*** GIVEN RECORDS ***

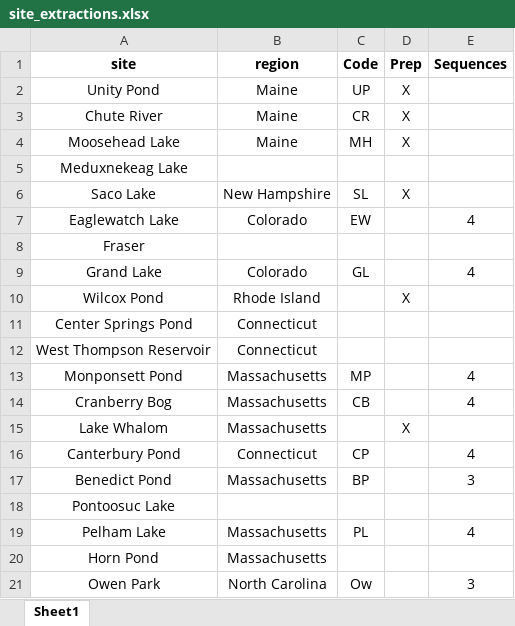
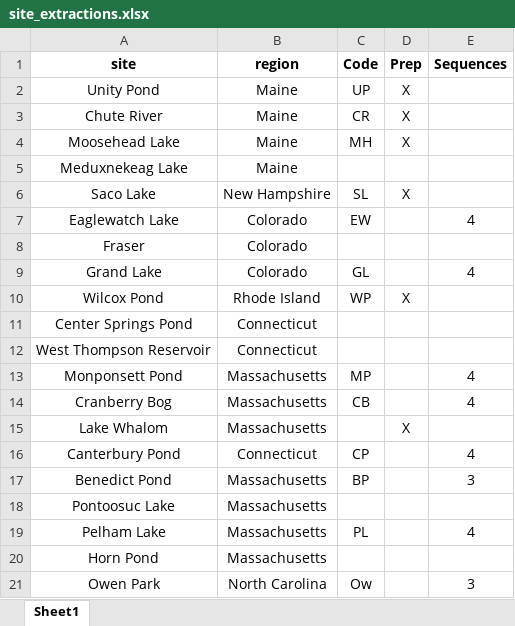
Before and after one commit to ZoopEcoEvo/diapt_ctmax_survey, an Excel workbook: Raw_data/site_extractions.xlsx, sheet Sheet1, drawn as a sheet; only a part is shown; values as stored, in another font and other column widths than the file's, no borders; the diff names each change by its address in the sheet, - before the commit and + after, or states it on an @@ line.

```diff
--- a/Raw_data/site_extractions.xlsx (sheet Sheet1)
+++ b/Raw_data/site_extractions.xlsx (sheet Sheet1)
-B5 (region): (empty)
+B5 (region): Maine
-B8 (region): (empty)
+B8 (region): Colorado
-C10 (Code): (empty)
+C10 (Code): WP
-B18 (region): (empty)
+B18 (region): Massachusetts
```
Also changed, not shown: 40 other files.
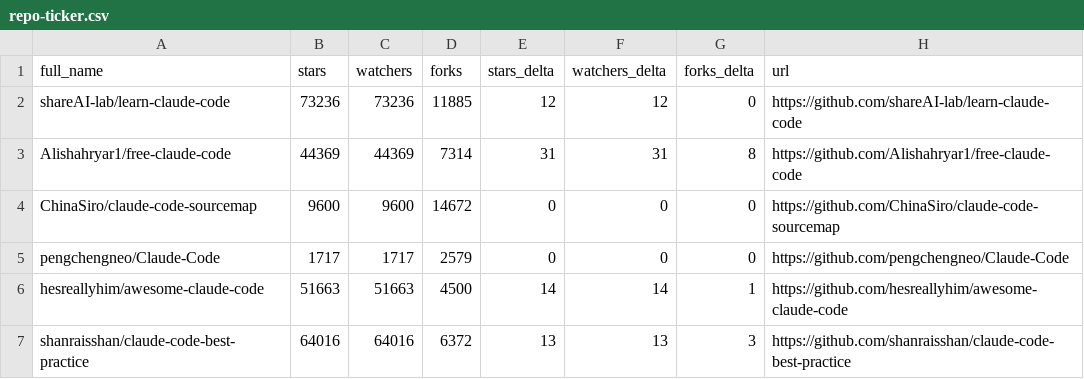
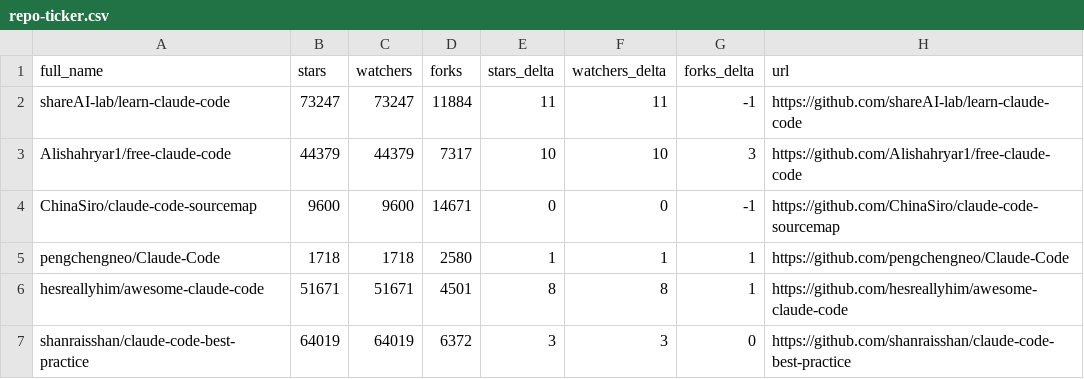
Before and after one commit to birhantprkc/awesome-claude-code, a CSV file: data/repo-ticker.csv, drawn as a sheet; only a part is shown; the diff covers the shown part only.

```diff
--- a/data/repo-ticker.csv
+++ b/data/repo-ticker.csv
@@ -1,7 +1,7 @@
 full_name,stars,watchers,forks,stars_delta,watchers_delta,forks_delta,url
-shareAI-lab/learn-claude-code,73236,73236,11885,12,12,0,https://github.com/shareAI-lab/learn-claude-code
-Alishahryar1/free-claude-code,44369,44369,7314,31,31,8,https://github.com/Alishahryar1/free-claude-code
-ChinaSiro/claude-code-sourcemap,9600,9600,14672,0,0,0,https://github.com/ChinaSiro/claude-code-sourcemap
-pengchengneo/Claude-Code,1717,1717,2579,0,0,0,https://github.com/pengchengneo/Claude-Code
-hesreallyhim/awesome-claude-code,51663,51663,4500,14,14,1,https://github.com/hesreallyhim/awesome-claude-code
-shanraisshan/claude-code-best-practice,64016,64016,6372,13,13,3,https://github.com/shanraisshan/claude-code-best-practice
+shareAI-lab/learn-claude-code,73247,73247,11884,11,11,-1,https://github.com/shareAI-lab/learn-claude-code
+Alishahryar1/free-claude-code,44379,44379,7317,10,10,3,https://github.com/Alishahryar1/free-claude-code
+ChinaSiro/claude-code-sourcemap,9600,9600,14671,0,0,-1,https://github.com/ChinaSiro/claude-code-sourcemap
+pengchengneo/Claude-Code,1718,1718,2580,1,1,1,https://github.com/pengchengneo/Claude-Code
+hesreallyhim/awesome-claude-code,51671,51671,4501,8,8,1,https://github.com/hesreallyhim/awesome-claude-code
+shanraisshan/claude-code-best-practice,64019,64019,6372,3,3,0,https://github.com/shanraisshan/claude-code-best-practice
```
Also changed, not shown: 1 added row, 1 removed row, 1 moved row and 147 edited cells elsewhere in this file, 2 other files.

***

▸ **TASK ITEM**
Check each line of the records for the word "region" and extract those that contain it.

▸ **TASK ANSWER**
-B5 (region): (empty)
+B5 (region): Maine
-B8 (region): (empty)
+B8 (region): Colorado
-B18 (region): (empty)
+B18 (region): Massachusetts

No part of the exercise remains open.